So I took a two or so month hiatus. I will be back every now and then to talk about some of the new beers I am trying. We’ll see how often this is, but it won’t be anywhere near my previous pace.
I haven’t had the opportunity to have an AleSmith recently, so I leaped at the My Bloody Valentine Ale I found while perusing a beer shop. I am exactly one day late to still be in February and therefore in valentine season, but who cares.
The beer pours a beautiful deep red color. Beer is pungent and sweet to the nose. Flavors immediately start off strongly sweet, just teetering on the edge of cloying. Notes are reminiscent of a dense chocolate cake. This does not last long, as a pile of hops tumble into the mix. The sweet and chocolatey things about this beer are rapidly doused in bitterness. I had a quite successful Valentine’s with my wonderful girlfriend (who helped support me in my silly year of beer) but were I to find myself without her, this beer would be one of the first places I would turn, for its character and flavor are one of bitter regrets, loneliness and self-indulgent heartbreak.
I did a double take when I saw this beer. “Coffee IIPA?” I said to myself. “Preposterous.” Once I confirmed that it was indeed a Coffee IIPA, the question was no longer one of “Should I get it?” but “How did it take this long for me to find this beer?”
The beer is impressive. It blends the elements of good coffee and good pale ale perfectly. It has sharp bitter hops of a dry, nature. These hops are quite aggressive, but are met with and equally aggressive hearty coffee bitterness. The coffee bitters is more smoky and brewed than its acerbic hop counterpart. There is also a pleasant creamy sweetness that is by no means overbearing, but does a splendid job of tempering the bitterness and sharpness of the beer just enough to make it truly superb.
It’s been a great year all, thanks for indulging me.
This is the first bottle-fermented lager I can recollect having. As such, the first thing I noticed was how dry it is. This dryness turns into a quite bitter after taste. In fact, if you didn’t tell me this was a lager I would swear it was a pale ale. Hiding at the tip of the beer is a delicat sweetness. I say it is hiding in the front, because it is rapidly chased away by the dryness, to the point that you almost forget it was ever sweet.

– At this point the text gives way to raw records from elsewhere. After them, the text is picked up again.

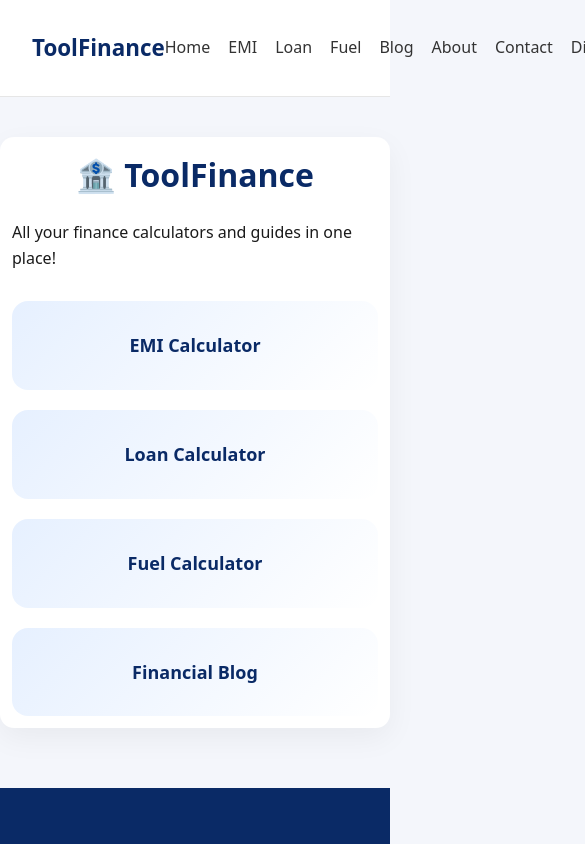
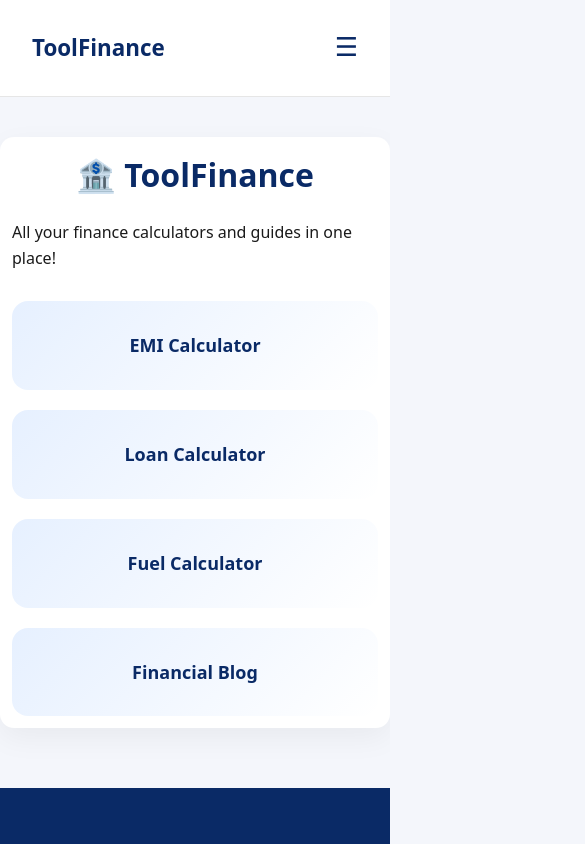
Before and after one commit to Sawbean/Finance-tools, a Next.js app: page / in a window 390 px wide. Shown: the top 844 px of the page, 585 px wide, since content can reach past the window. Built offline with nearby package versions, Linux system fonts and the light colour scheme.

Commit message:
test mobile responsive

```diff
--- a/components/layout/Header.js
+++ b/components/layout/Header.js
@@ -1,6 +1,9 @@
+import { useState } from "react";
 import Link from "next/link";
 
 export default function Header() {
+  const [open, setOpen] = useState(false);
+
   return (
     <header className="site-header">
       <div className="header-container">
@@ -8,15 +11,24 @@ export default function Header() {
           <Link href="/">ToolFinance</Link>
         </div>
 
-        <nav className="nav-links">
-          <Link href="/">Home</Link>
-          <Link href="/tools/emi">EMI</Link>
-          <Link href="/tools/loan">Loan</Link>
-          <Link href="/tools/fuel">Fuel</Link>
-          <Link href="/blog">Blog</Link>
-          <Link href="/about">About</Link>
-          <Link href="/contact">Contact</Link>
-          <Link href="/contact">Disclaimer</Link>
+        {/* Hamburger (mobile only) */}
+        <button
+          className="menu-toggle"
+          aria-label="Toggle navigation"
+          onClick={() => setOpen(!open)}
+        >
+          ☰
+        </button>
+
+        <nav className={`nav-links ${open ? "open" : ""}`}>
+          <Link href="/" onClick={() => setOpen(false)}>Home</Link>
+          <Link href="/tools/emi" onClick={() => setOpen(false)}>EMI</Link>
+          <Link href="/tools/loan" onClick={() => setOpen(false)}>Loan</Link>
+          <Link href="/tools/fuel" onClick={() => setOpen(false)}>Fuel</Link>
+          <Link href="/blog" onClick={() => setOpen(false)}>Blog</Link>
+          <Link href="/about" onClick={() => setOpen(false)}>About</Link>
+          <Link href="/contact" onClick={() => setOpen(false)}>Contact</Link>
+          <Link href="/contact" onClick={() => setOpen(false)}>Disclaimer</Link>
         </nav>
       </div>
     </header>
--- a/styles/globals.css
+++ b/styles/globals.css
@@ -92,6 +92,46 @@ h3 {
 
 .nav-links a:hover {
   color: #0a2a66;
+}
+
+/* ------------------------------
+   Header (Mobile)
+------------------------------ */
+
+.menu-toggle {
+  display: none;
+  font-size: 26px;
+  background: none;
+  border: none;
+  cursor: pointer;
+  color: #0a2a66;
+}
+
+@media (max-width: 768px) {
+  .menu-toggle {
+    display: block;
+  }
+
+  .nav-links {
+    position: absolute;
+    top: 70px;
+    left: 0;
+    right: 0;
+    background: #ffffff;
+    flex-direction: column;
+    gap: 12px;
+    padding: 20px;
+    display: none;
+    border-bottom: 1px solid #e6e6e6;
+  }
+
+  .nav-links.open {
+    display: flex;
+  }
+
+  .header-container {
+    position: relative;
+  }
 }
 
 /* ------------------------------
```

I probably have talked a lot of shit about Samuel Adams beer over time, but really I have respect for them and if I ever had any doubt in them, it is beers like the Stony Brook Red that work to restore my faith. The beer is a pungent mix of sourness, hearty malts and just there bitters. Sourness is not off the charts, but it is quite there, and anyone picking up this beer expecting the mild flavors of a Boston Lager will be blown away. As with most sour beers, I detect a lot of sweetness, but I find it more in the heaviness of the beer than in actual sweet flavor. There is also a slight, bitterness that nicely punctuates the sourness and masks the sweetness.
ONe of the best IPAs to have ever touched my lips. Clearly, hops are the highlight of this beer. They are magnificently represented. The beer eschews extreme hop bitternes. The hops are quite sweet, relatively, and pacekd with a pine sap aroma. There is a potent flavor that I would describe as syrupy hops.